She sat one seat ahead of me on the bus. She was dressed in comfortable jeans that had seen a million wear-wash-dry cycles. A warm soft sweater. A hoodie. Clogs. Her brownish-red hair was pulled back with a simple rubber band. No makeup that I could see on her pale, freckled face. Glasses. She appeared to be in her early 30s, though everyone will tell you I am a poor judge of age.
Her posture was tired and slumped. Her knees pressed up against the seat in front of her, her feet dangling, her body curled into a comfortable curlycue. She would lean into the window, her cheek pressed against the cool glass, where outside it was raining, pouring, somewhere an old man snoring, oh, no, that’s thunder or the roar of passing traffic.
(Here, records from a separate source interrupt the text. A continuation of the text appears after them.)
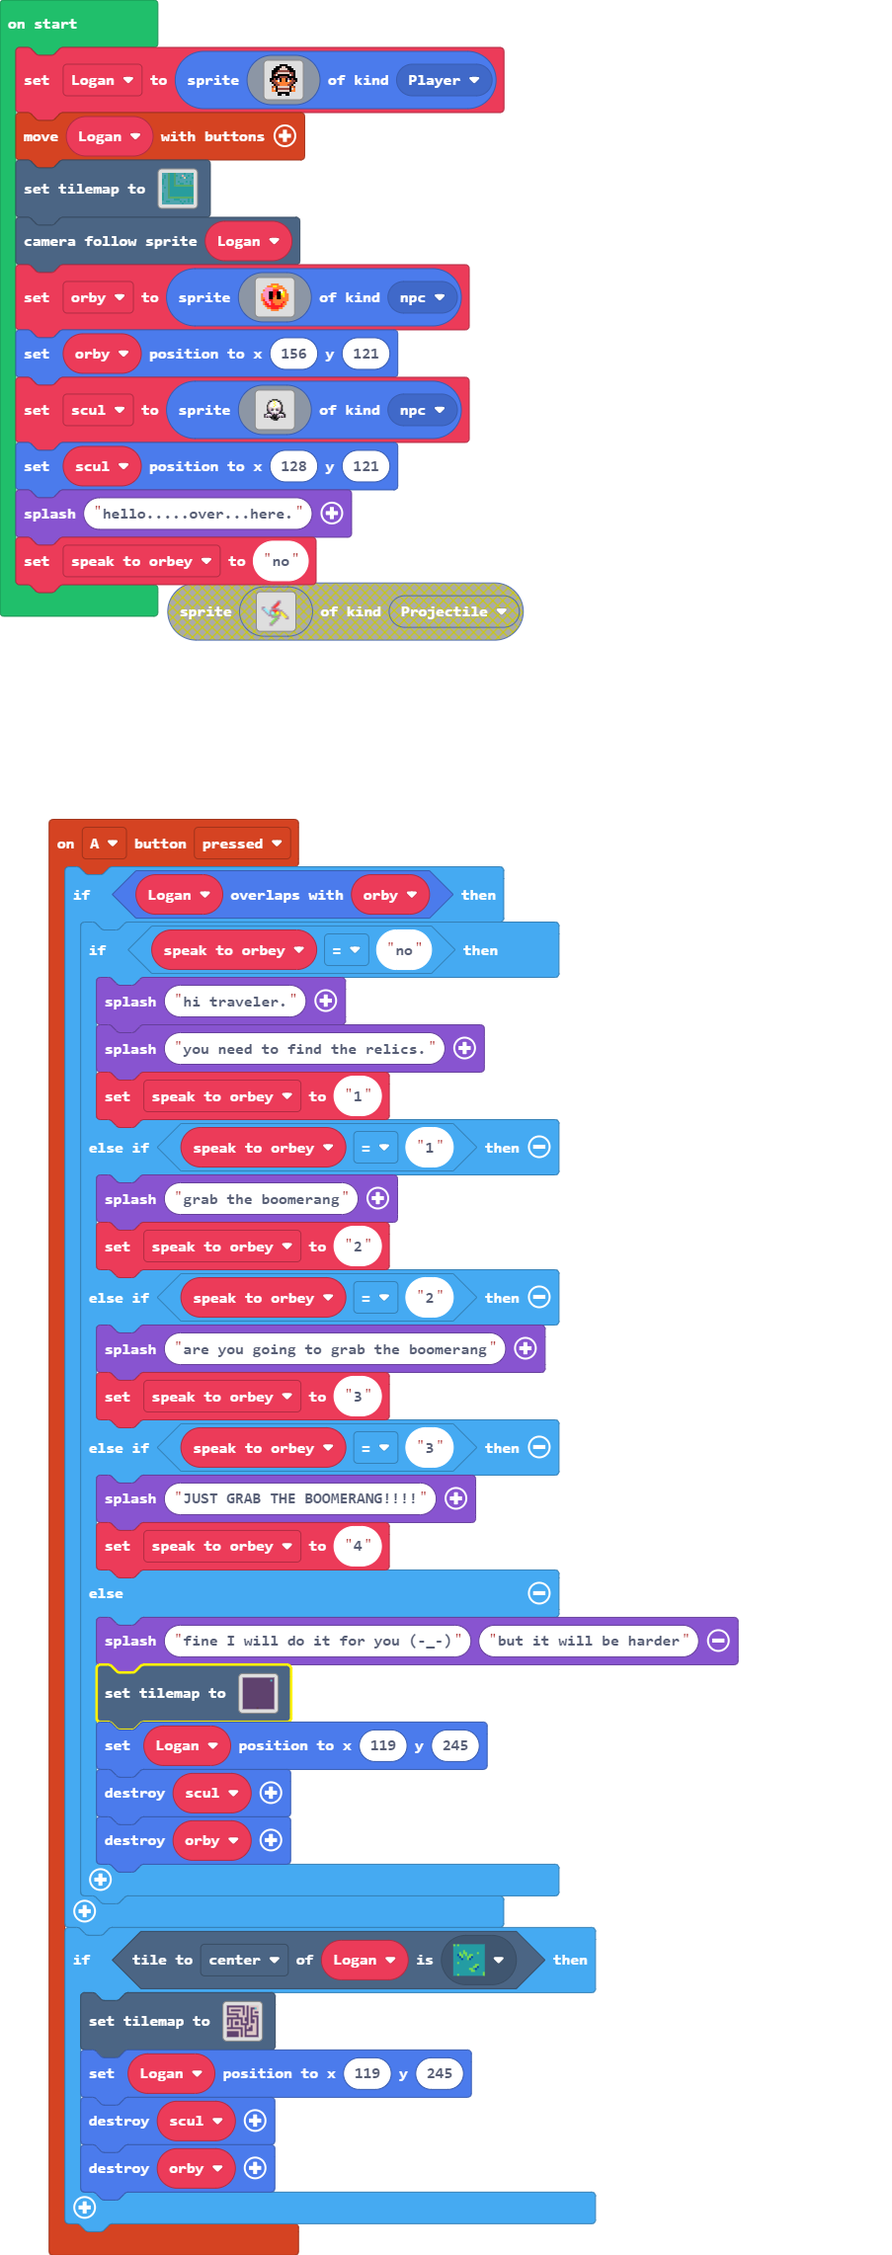
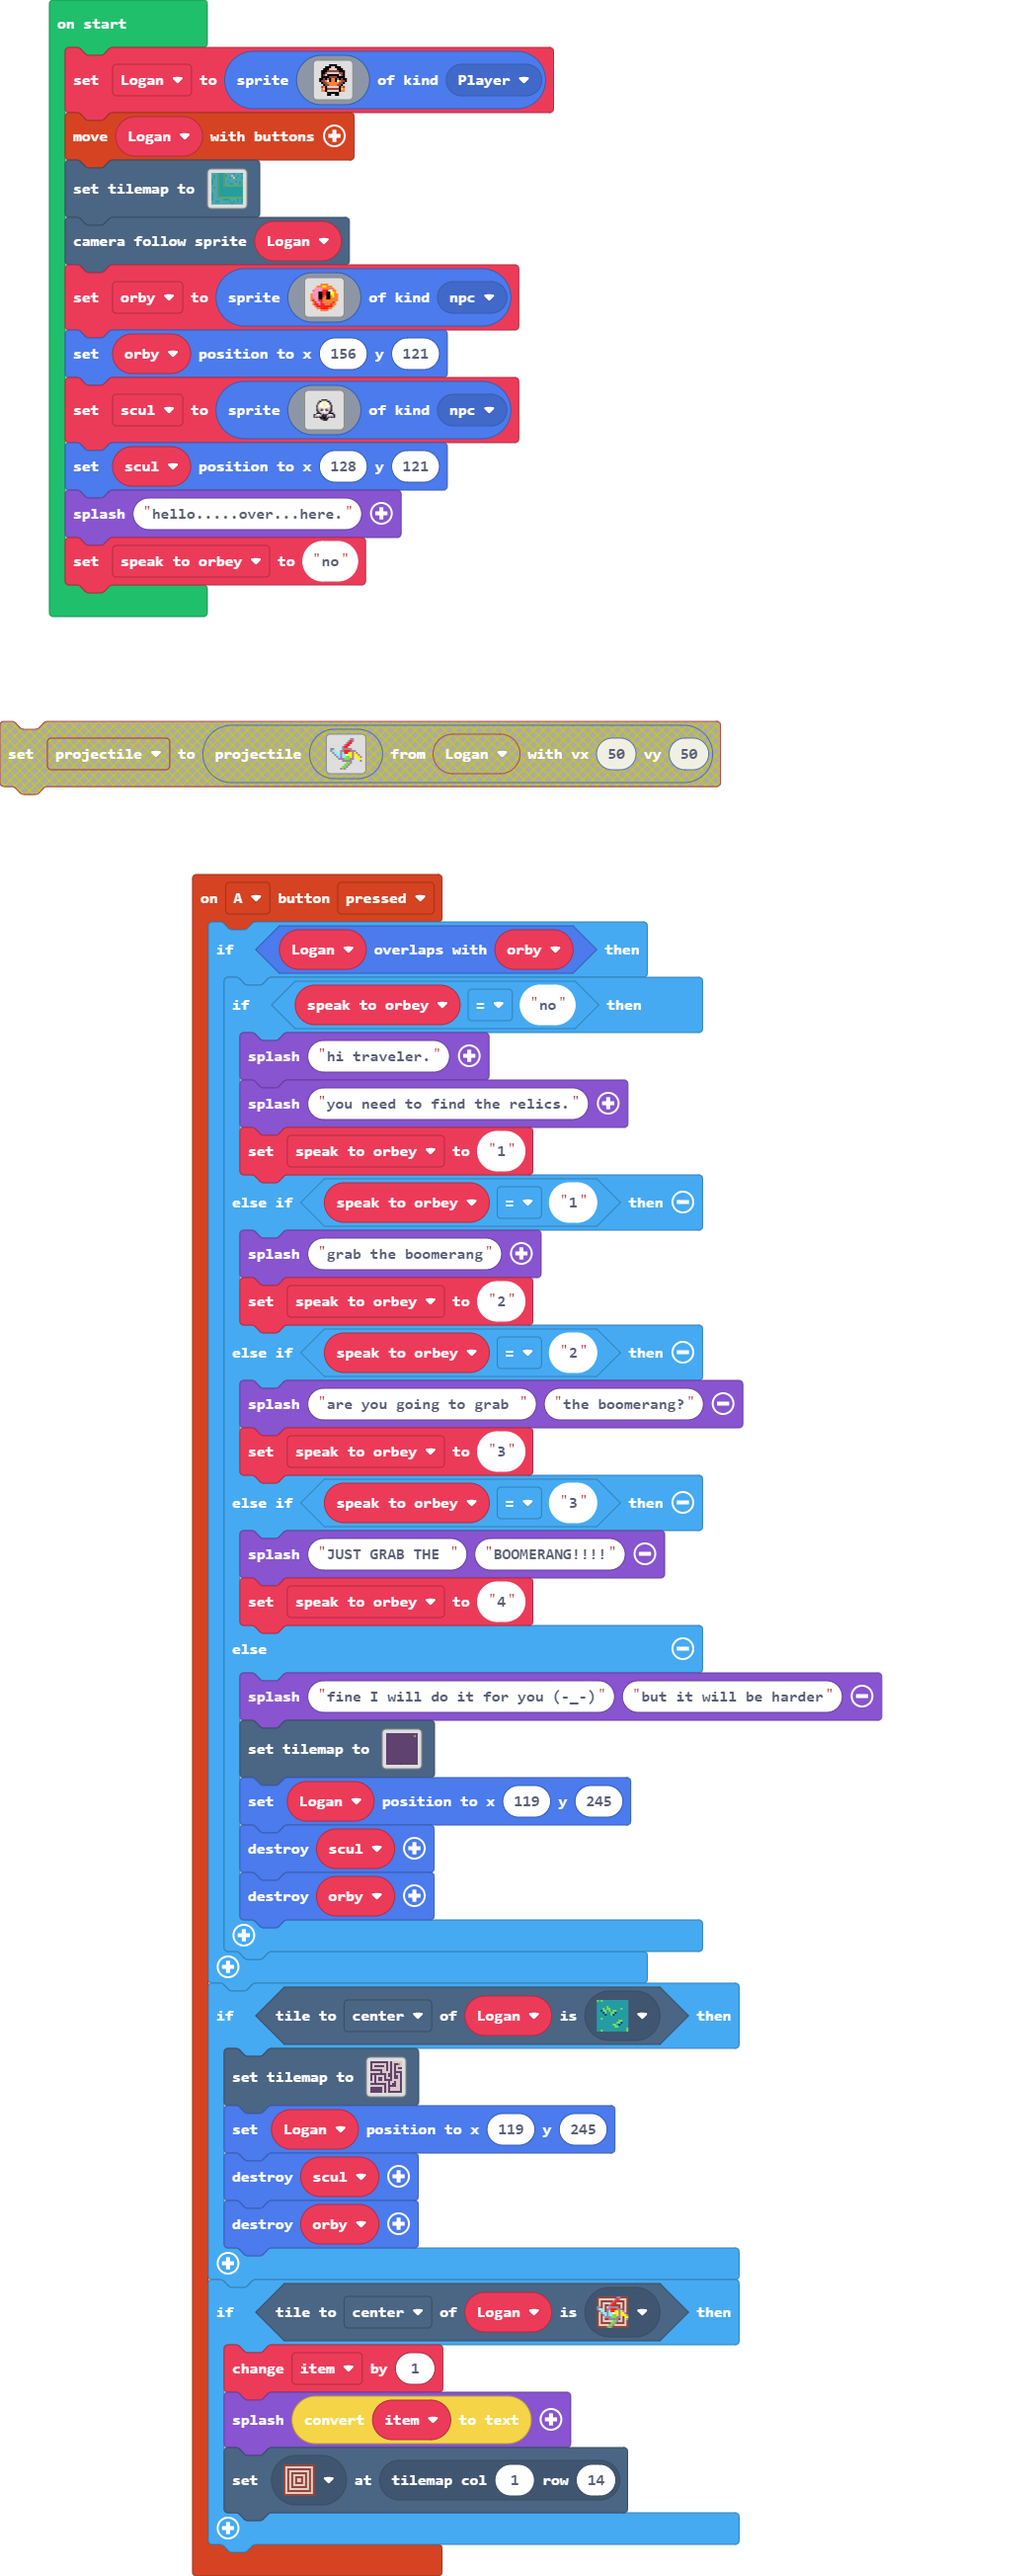
Update pxt.json, main.blocks, main.ts, tilemap.g.jres, tilemap.g.ts

diff --git a/tilemap.g.ts b/tilemap.g.ts
@@ -10,6 +10,10 @@ namespace myTiles {
     export const tile1 = image.ofBuffer(hex``);
     //% fixedInstance jres blockIdentity=images._tile
     export const tile4 = image.ofBuffer(hex``);
+    //% fixedInstance jres blockIdentity=images._tile
+    export const tile5 = image.ofBuffer(hex``);
+    //% fixedInstance jres blockIdentity=images._tile
+    export const tile6 = image.ofBuffer(hex``);
 
     helpers._registerFactory("tilemap", function(name: string) {
         switch(helpers.stringTrim(name)) {
@@ -89,25 +93,6 @@ namespace myTiles {
 . . . . . . . . . . . . . . . . 
 . . . . . . . . . . . . . . . . 
 `, [myTiles.transparency16], TileScale.Sixteen);
-            case "level2":
-            case "level2":return tiles.createTilemap(hex`1000100001010101010101010104010404040404010404040404040401040104010102040104010101010104010401040104040401040404040404040104010401040101010101010101040401040104010404040404040404010404040401040101010101010101010101010401010401040401010401040404040104010104010104010104010401010401040401040101040101040104010104010101010404040401040401040404040404010404010404010101010101010101040104010104040104040404040404010401010101040401010101010101040104010404040404010101010101010401040104040404040101010101010104030401010101010101`, img`
-. . . . . . . . . 2 . 2 2 2 2 2 
-. 2 2 2 2 2 2 2 . 2 . 2 . . . 2 
-. 2 2 2 2 2 2 2 . 2 . 2 . 2 2 2 
-. 2 2 2 2 2 2 2 . 2 . 2 . 2 2 2 
-. . . . . . 2 2 . 2 . 2 . 2 2 2 
-2 2 2 2 2 . 2 2 2 2 . 2 . . . . 
-. . . . . . . . 2 . . 2 . 2 2 . 
-. 2 . 2 2 2 2 . 2 . . 2 . . 2 . 
-. 2 . 2 2 2 2 . 2 2 . 2 . . 2 . 
-. 2 . 2 2 2 2 . . . . 2 2 2 2 . 
-2 2 . 2 2 2 2 2 2 . 2 2 . 2 2 . 
-. . . . . . . . 2 . 2 . . 2 2 . 
-2 2 2 2 2 2 2 . 2 . . . . 2 2 . 
-2 2 2 2 2 2 2 . 2 . 2 2 2 2 2 . 
-2 2 2 2 2 2 2 . 2 . 2 2 2 2 2 . 
-2 2 2 2 2 2 2 . 2 . . . . . . . 
-`, [myTiles.transparency16,sprites.dungeon.darkGroundCenter,sprites.dungeon.collectibleInsignia,myTiles.tile4,sprites.dungeon.floorLight0], TileScale.Sixteen);
             case "level6":
             case "level6":return tiles.createTilemap(hex`1000100002020202020202020202020202020202020202020202020202020202020203020202020202020202020202020202020202020202020202020202020202020202020202020202020202020202020202020202020202020202020202020202020202020202020202020202020202020202020202020202020202020202020202020202020202020202020202020202020202020202020202020202020202020202020202020202020202020202020202020202020202020202020202020202020202020202020202020202020202020202020202020202020202020202020202020202020202020202020202020202020202020202020202010202020202020202`, img`
 . . . . . . . . . 2 . 2 2 2 2 2 
@@ -126,7 +111,26 @@ namespace myTiles {
 2 2 2 2 2 2 2 . 2 . 2 2 2 2 2 . 
 2 2 2 2 2 2 2 . 2 . 2 2 2 2 2 . 
 2 2 2 2 2 2 2 . 2 . . . . . . . 
-`, [myTiles.transparency16,myTiles.tile4,sprites.dungeon.darkGroundCenter,sprites.dungeon.collectibleInsignia], TileScale.Sixteen);
+`, [myTiles.transparency16,myTiles.tile4,sprites.dungeon.darkGroundCenter,myTiles.tile5], TileScale.Sixteen);
+            case "level2":
+            case "level2":return tiles.createTilemap(hex`1000100001010101010101010103010303030303010303030303030301030103010104030103010101010103010301030103030301030303030303030103010301030101010101010101030301030103010303030303030303010303030301030101010101010101010101010301010301030301010301030303030103010103010103010103010301010301030301030101030101030103010103010101010303030301030301030303030303010303010303010101010101010101030103010103030103030303030303010301010101030301010101010101030103010303030303010101010101010301030103030303030101010101010103020301010101010101`, img`
+. . . . . . . . . 2 . 2 2 2 2 2 
+. 2 2 2 2 2 2 2 . 2 . 2 . . . 2 
+. 2 2 2 2 2 2 2 . 2 . 2 . 2 2 2 
+. 2 2 2 2 2 2 2 . 2 . 2 . 2 2 2 
+. . . . . . 2 2 . 2 . 2 . 2 2 2 
+2 2 2 2 2 . 2 2 2 2 . 2 . . . . 
+. . . . . . . . 2 . . 2 . 2 2 . 
+. 2 . 2 2 2 2 . 2 . . 2 . . 2 . 
+. 2 . 2 2 2 2 . 2 2 . 2 . . 2 . 
+. 2 . 2 2 2 2 . . . . 2 2 2 2 . 
+2 2 . 2 2 2 2 2 2 . 2 2 . 2 2 . 
+. . . . . . . . 2 . 2 . . 2 2 . 
+2 2 2 2 2 2 2 . 2 . . . . 2 2 . 
+2 2 2 2 2 2 2 . 2 . 2 2 2 2 2 . 
+2 2 2 2 2 2 2 . 2 . 2 2 2 2 2 . 
+2 2 2 2 2 2 2 . 2 . . . . . . . 
+`, [myTiles.transparency16,sprites.dungeon.darkGroundCenter,myTiles.tile4,sprites.dungeon.floorLight0,myTiles.tile5,myTiles.tile6], TileScale.Sixteen);
         }
         return null;
     })
@@ -142,6 +146,10 @@ namespace myTiles {
             case "tile1":return tile1;
             case "myTile2":
             case "tile4":return tile4;
+            case "myTile3":
+            case "tile5":return tile5;
+            case "myTile4":
+            case "tile6":return tile6;
         }
         return null;
     })

diff --git a/main.ts b/main.ts
@@ -11,10 +11,10 @@ controller.A.onEvent(ControllerButtonEvent.Pressed, function () {
             game.splash("grab the boomerang")
             speak_to_orbey = "2"
         } else if (speak_to_orbey == "2") {
-            game.splash("are you going to grab the boomerang")
+            game.splash("are you going to grab ", "the boomerang?")
             speak_to_orbey = "3"
         } else if (speak_to_orbey == "3") {
-            game.splash("JUST GRAB THE BOOMERANG!!!!")
+            game.splash("JUST GRAB THE ", "BOOMERANG!!!!")
             speak_to_orbey = "4"
         } else {
             game.splash("fine I will do it for you (-_-)", "but it will be harder")
@@ -30,7 +30,13 @@ controller.A.onEvent(ControllerButtonEvent.Pressed, function () {
         scul.destroy()
         orby.destroy()
     }
+    if (Logan.tileKindAt(TileDirection.Center, assets.tile`myTile3`)) {
+        item += 1
+        game.splash(convertToText(item))
+        tiles.setTileAt(tiles.getTileLocation(1, 14), assets.tile`myTile4`)
+    }
 })
+let item = 0
 let speak_to_orbey = ""
 let scul: Sprite = null
 let orby: Sprite = null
I know she wasn’t dressed up. I know she was dressed in comfortable, comforting clothes. I could tell she had a bit of the geek in her, a little bit of social misfit. It felt familiar to me. I could look out from my turned-up collar, my lower face shrouded in gray scarf, from eyes shaded from the pale fluorescent light by the brim of my battered baseball cap, and I felt a connection. We were both shielding ourselves from human contact with our unkempt clothing.
I watched her thumb through and occasionally read from a pamphlet on exercise and diet. I wondered if she had just come from a doctor’s office. Was her apparent sadness due to an illness? She did not look overweight to me, even in her oversized clothes. I wanted to say something to her, anything.
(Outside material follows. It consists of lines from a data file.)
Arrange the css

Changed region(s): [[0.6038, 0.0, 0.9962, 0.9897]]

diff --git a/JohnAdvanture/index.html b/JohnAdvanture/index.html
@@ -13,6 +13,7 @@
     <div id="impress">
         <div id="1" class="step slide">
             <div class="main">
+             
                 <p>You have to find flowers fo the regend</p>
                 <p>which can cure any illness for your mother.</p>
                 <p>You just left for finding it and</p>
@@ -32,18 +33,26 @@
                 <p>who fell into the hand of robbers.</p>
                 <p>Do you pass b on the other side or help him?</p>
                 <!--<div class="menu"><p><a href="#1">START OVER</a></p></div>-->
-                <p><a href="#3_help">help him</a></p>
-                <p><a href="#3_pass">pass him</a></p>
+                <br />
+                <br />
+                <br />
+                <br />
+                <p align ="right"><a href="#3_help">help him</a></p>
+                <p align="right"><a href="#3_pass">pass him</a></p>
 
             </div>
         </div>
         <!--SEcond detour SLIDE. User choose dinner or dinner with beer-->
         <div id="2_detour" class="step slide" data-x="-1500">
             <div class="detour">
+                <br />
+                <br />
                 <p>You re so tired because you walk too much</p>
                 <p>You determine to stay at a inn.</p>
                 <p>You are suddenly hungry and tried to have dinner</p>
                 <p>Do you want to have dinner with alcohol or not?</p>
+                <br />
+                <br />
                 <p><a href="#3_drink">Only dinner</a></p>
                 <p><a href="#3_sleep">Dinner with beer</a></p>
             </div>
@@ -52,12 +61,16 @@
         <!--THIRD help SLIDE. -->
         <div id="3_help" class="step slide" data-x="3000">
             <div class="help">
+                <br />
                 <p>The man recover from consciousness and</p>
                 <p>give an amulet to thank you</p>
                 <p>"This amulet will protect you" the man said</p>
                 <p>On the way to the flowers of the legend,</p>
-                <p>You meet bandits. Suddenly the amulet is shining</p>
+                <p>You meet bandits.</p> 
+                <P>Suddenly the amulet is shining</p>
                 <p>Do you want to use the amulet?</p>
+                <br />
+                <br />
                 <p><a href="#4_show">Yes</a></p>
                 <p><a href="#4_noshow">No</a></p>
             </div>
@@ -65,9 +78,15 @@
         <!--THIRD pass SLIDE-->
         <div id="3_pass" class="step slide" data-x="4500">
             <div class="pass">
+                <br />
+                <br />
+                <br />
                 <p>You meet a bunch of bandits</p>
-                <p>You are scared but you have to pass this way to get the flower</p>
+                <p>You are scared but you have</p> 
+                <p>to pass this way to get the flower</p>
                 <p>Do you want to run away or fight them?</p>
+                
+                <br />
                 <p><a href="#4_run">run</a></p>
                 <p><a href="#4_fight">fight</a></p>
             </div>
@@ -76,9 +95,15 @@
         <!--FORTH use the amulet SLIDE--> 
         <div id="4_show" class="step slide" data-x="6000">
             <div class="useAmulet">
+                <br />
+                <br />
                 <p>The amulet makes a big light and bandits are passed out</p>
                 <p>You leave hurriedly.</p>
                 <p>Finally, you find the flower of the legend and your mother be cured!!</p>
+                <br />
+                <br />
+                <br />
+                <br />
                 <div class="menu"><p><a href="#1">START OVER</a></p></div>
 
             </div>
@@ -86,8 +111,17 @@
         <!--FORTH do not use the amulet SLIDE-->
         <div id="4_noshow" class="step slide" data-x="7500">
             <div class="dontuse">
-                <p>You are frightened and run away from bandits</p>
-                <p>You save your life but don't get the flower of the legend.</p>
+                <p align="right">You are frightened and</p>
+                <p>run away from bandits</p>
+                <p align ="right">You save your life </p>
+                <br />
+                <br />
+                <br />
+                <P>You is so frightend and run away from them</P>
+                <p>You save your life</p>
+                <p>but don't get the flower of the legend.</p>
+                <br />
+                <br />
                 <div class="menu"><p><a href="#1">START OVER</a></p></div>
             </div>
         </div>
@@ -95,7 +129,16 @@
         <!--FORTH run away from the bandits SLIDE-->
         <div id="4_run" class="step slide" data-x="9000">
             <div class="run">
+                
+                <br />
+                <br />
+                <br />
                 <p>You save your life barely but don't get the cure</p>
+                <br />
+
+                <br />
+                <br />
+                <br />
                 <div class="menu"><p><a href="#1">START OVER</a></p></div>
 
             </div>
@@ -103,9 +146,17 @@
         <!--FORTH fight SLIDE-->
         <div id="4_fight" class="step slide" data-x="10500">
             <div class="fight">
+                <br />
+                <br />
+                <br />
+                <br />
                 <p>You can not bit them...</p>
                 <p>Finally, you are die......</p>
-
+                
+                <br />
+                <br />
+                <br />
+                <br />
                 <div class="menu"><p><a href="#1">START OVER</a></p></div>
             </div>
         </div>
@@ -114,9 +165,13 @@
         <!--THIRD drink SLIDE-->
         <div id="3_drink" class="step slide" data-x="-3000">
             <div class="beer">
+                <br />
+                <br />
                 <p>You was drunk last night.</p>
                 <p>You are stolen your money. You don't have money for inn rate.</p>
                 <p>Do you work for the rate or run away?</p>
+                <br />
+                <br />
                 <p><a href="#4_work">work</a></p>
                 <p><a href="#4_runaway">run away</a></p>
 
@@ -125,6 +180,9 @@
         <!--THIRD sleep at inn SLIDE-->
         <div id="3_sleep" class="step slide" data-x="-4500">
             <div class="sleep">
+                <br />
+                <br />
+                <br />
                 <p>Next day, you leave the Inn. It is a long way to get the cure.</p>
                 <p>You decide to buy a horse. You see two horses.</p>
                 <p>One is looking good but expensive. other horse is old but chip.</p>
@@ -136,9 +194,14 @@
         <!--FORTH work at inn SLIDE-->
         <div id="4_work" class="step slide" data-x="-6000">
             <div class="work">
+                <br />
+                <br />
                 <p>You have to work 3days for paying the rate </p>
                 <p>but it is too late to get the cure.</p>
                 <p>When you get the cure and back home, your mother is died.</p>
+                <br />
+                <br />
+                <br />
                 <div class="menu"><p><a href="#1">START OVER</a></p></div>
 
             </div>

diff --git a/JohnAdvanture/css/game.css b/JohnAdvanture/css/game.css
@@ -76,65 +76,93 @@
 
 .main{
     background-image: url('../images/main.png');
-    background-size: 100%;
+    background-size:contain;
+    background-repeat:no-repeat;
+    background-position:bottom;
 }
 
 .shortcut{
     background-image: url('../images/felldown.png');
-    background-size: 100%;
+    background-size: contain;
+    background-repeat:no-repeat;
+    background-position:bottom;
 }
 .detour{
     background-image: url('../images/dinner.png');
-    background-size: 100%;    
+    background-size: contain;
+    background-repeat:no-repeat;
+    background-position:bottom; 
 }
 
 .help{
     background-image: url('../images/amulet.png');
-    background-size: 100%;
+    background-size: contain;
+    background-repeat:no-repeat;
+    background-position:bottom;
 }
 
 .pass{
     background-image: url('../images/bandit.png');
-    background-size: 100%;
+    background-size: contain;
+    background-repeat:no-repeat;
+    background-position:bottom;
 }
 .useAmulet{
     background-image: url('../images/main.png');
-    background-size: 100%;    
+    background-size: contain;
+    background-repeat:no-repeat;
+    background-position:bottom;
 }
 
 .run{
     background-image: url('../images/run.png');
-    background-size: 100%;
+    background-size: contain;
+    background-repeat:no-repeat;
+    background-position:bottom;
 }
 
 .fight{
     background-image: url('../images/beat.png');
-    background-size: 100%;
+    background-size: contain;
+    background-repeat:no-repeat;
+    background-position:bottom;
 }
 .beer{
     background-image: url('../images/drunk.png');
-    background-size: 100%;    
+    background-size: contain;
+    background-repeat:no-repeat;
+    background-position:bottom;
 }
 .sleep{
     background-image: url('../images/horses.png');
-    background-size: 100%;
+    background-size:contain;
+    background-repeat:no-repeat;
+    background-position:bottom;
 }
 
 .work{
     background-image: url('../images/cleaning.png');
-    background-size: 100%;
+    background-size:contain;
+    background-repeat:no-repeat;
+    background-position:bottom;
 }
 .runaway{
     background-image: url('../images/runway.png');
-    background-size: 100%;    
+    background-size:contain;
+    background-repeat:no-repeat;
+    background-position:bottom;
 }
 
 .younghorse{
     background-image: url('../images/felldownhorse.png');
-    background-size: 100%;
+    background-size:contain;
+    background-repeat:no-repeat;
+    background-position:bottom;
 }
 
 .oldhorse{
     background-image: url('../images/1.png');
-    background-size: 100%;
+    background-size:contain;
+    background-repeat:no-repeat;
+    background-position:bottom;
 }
I said nothing.
Her stop arrived, one stop before my own. She stood, turned, walked off the bus, and vanished into the gray deluge. The doors closed. The bus continued. I rang the bell.
I stood up… and looking into the seat she had just vacated, there was a white plastic bag, with two bottles just visible inside, one a medicinal green, the other a warm and healthy red. As the bus stopped for me, without a conscious thought, I grabbed the bag, and dove out the door, and ran back towards the other stop.
She was sick, and she left her prescription on the bus! I could find her, and return it to her, and be a hero!
My shoes splashed in the puddles, the rain beat down on me, ran into my eyes… I ran the two blocks back to her stop, the bag dangling from my hand.
She was nowhere to be seen. I looked all directions, but she had gone. Where, I could not tell. I tried a couple of options but no luck.
I walked back to my house. Rain still poured down on me. I had had a story, had seen how it would have been in that instant before grabbing the bag and leaping off the bus. That story did not coalesce. I wondered now if I had actually prevented her from getting her medicine back, rather than helping her find it. Surely she would notice she had left the bag behind, and she would first try to contact Tri-Met, but they would not be able to help her.
In the rain, my brain came up with another story; these were prescriptions, and oftentimes the patient’s name is printed on the labels. Once I got home, I could look her up, and call her to let her know I had saved her medicine, and her health. It was raining hard so I had to wait until I was safely inside and dry.
When I opened the bag, in the warmth of my living room, however, I saw not two bottles of medicine, but a small green bottle of dishwashing soap, and a small red bottle of laundry detergent. No receipt. No identifying information at all.
So that explained why she was wearing her comfy clothes…